AIM OF THE EXERCISE :: Beginning at the line that includes "выполнения алгоритма', y_label='Номер", print each remaining line of the data word for word. Output nothing else.

TASK MATERIAL Block Start

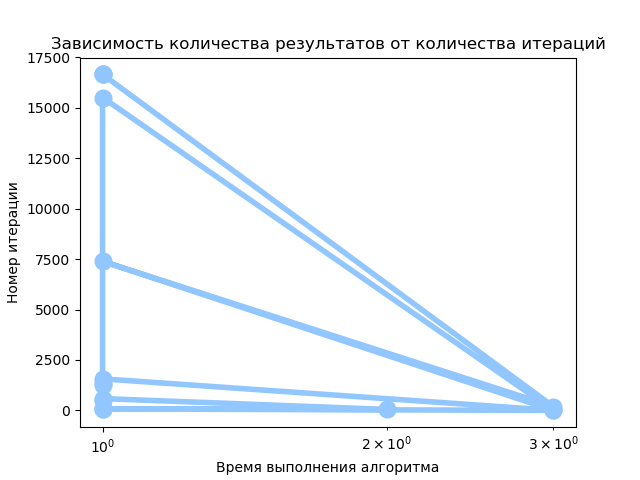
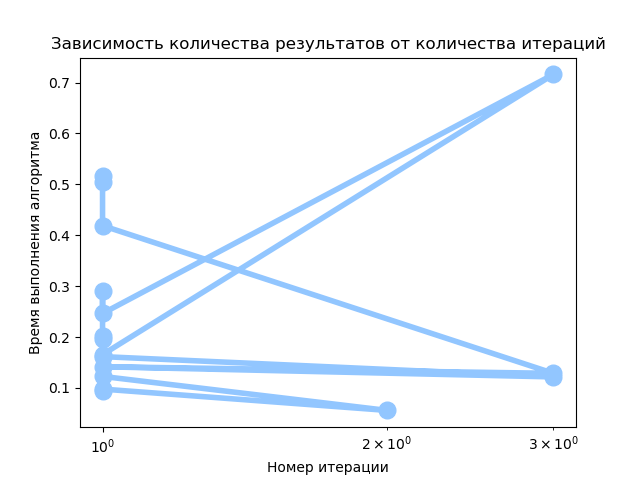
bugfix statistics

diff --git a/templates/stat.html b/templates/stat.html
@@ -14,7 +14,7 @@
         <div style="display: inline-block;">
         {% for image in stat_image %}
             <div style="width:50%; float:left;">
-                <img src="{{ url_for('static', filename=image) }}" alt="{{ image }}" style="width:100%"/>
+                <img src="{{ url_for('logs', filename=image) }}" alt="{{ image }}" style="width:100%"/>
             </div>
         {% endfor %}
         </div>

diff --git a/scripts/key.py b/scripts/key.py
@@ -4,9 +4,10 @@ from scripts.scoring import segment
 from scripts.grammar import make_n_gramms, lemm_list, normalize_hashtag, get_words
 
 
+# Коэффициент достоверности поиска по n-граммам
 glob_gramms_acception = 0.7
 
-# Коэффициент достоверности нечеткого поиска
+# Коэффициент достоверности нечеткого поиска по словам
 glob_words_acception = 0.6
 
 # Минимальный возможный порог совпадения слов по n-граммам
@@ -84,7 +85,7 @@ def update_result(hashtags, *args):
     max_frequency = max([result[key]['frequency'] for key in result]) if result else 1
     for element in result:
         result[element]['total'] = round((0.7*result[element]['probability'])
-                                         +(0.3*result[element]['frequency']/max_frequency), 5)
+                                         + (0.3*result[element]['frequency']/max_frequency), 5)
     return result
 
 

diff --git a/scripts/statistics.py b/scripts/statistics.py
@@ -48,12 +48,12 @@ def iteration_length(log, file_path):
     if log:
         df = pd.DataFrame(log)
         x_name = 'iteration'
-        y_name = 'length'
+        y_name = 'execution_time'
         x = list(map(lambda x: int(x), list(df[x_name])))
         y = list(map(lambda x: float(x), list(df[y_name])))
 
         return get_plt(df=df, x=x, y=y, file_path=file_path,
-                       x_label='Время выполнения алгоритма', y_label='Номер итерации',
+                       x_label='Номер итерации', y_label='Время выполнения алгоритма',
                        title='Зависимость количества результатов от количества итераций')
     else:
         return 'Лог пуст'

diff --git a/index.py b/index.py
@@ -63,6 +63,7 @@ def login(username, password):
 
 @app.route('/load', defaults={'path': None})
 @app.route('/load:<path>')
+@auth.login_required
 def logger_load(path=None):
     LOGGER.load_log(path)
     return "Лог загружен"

TASK MATERIAL Block End

RESULT OF THIS TASK ::
-                       x_label='Время выполнения алгоритма', y_label='Номер итерации',
+                       x_label='Номер итерации', y_label='Время выполнения алгоритма',
                        title='Зависимость количества результатов от количества итераций')
     else:
         return 'Лог пуст'

diff --git a/index.py b/index.py
@@ -63,6 +63,7 @@ def login(username, password):
 
 @app.route('/load', defaults={'path': None})
 @app.route('/load:<path>')
+@auth.login_required
 def logger_load(path=None):
     LOGGER.load_log(path)
     return "Лог загружен"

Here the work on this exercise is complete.